Thanks to our Santa Paula City Council members, City Manager, Michael Rock, and Community Services Director, Ed Mount, we were able to host an emergency shelter for those who are homeless during the storm last week in the Cultural Arts Building behind the Community Center. We served a total of 42 unduplicated people.  Many thanks to my volunteers Howard Stephen, Luis Cantero, Maria Sanchez and Bessie Crowell. We know how to sleep with one eye open.

One of the guests at the shelter had a little dog with kennel cough. I’ll call the owner Chris to avoid using real names and identifying male or female.

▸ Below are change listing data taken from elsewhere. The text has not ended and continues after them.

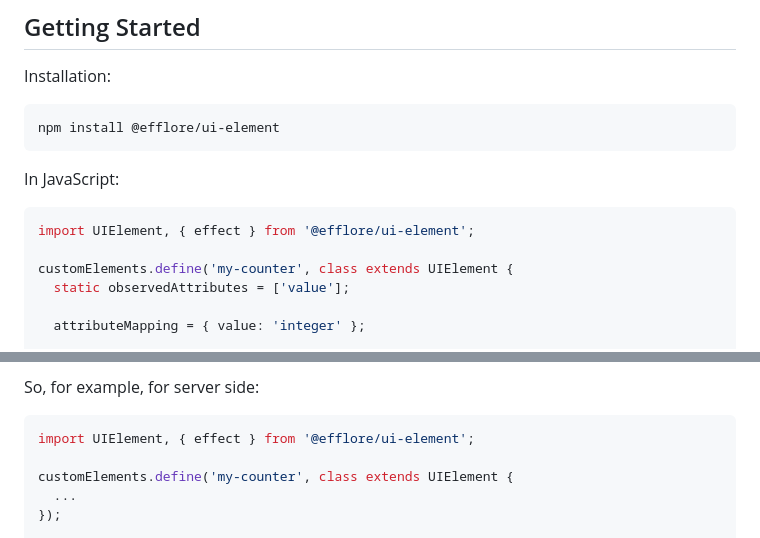
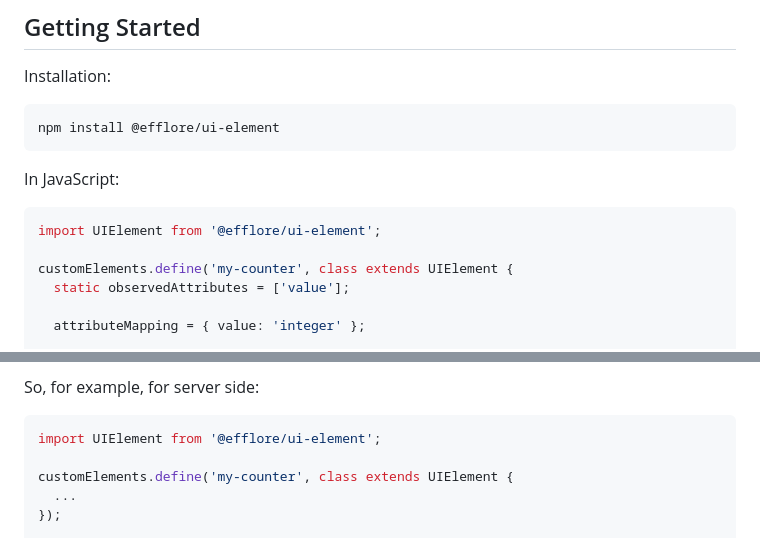
Before and after one commit to efflore/ui-element, a Markdown page: README.md, 2 parts joined by grey strips. Rendered like a GitHub page.

Commit message:
remove { effect } from import

````diff
--- a/README.md
+++ b/README.md
@@ -35,7 +35,7 @@ npm install @efflore/ui-element
 In JavaScript:
 
 ```js
-import UIElement, { effect } from '@efflore/ui-element';
+import UIElement from '@efflore/ui-element';
 
 customElements.define('my-counter', class extends UIElement {
   static observedAttributes = ['value'];
@@ -80,7 +80,7 @@ Important: Make sure you either bundle JavaScript on the server side or referenc
 So, for example, for server side:
 
 ```js
-import UIElement, { effect } from '@efflore/ui-element';
+import UIElement from '@efflore/ui-element';
 
 customElements.define('my-counter', class extends UIElement {
   ...
````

The dog coughed all day and all night and the owner stayed awake most of the night on a phone that didn’t work.  And, there was constant chatter between the Chris and another guest. Chris had been in the hospital for several days, and the dog was fostered by a kind person who even offered to provide a surgical procedure on a tumor on the dog’s leg. The owner refused the surgery and felt the dog would get better on his own.  On Friday, my Howard took the owner and the dog to our vet who prescribed an inexpensive, over the counter medicine for the cough.

We closed the shelter on Friday and didn’t see Chris again until Monday at the drop in center. The dog was much worse. I asked if the dog had been receiving the recommendation and was told that taking care of the dog was her business, not mine.

I went back to the vet’s office and got the Amoxicillin, a common antibiotic and took it back to Chris who refused to administer it. The dog was in great distress and coughing constantly. We had serious words about neglect, duty and cruelty. I told Chris if the dog was not treated, I would report the situation to Animal Control. Chris left the office in a fit of bad language. I went to SPARC (our no-kill shelter) to get some advice and Donovan, the Animal Control Officer, happened to be there. He had received my message and knew who I was referring to. Chris had been at SPARC before and caused a scene there over the dog’s care. He stated he could issue a citation for neglect — if he finds them.

I know not where they are tonight. I don’t know how long the dog can survive in that condition. It is very disheartening to know that Chris has the medicine needed to provide the cure and out of stubbornness is withholding it.

This is an example of someone not thinking normally, and while I would not casually use the term mental illness, the behavior is characteristic of someone who suffers from it. I don’t know what it will take to reach Chris to provoke care for this animal. Chris has been on the street for a year, extremely thin, but has not seen before now. So, what plan?

Remember the Michael of last week’s email, who I found on the street and gave him $10 to come in out of rain? He settled down on a cot reading a book on witchcraft. After lights were out he began talking to someone and after repeated and polite requests to go to sleep and be quiet, he got mad and left. His behavior was alarming me a little, so I called the police and asked them to come by. They saw him leaving the building on their approach and had a chance to talk to him. Michael lives on the very east end of town and known to the police. He is a loner, does not like to be around people and is very easily agitated. When he is confronted, he becomes very combative.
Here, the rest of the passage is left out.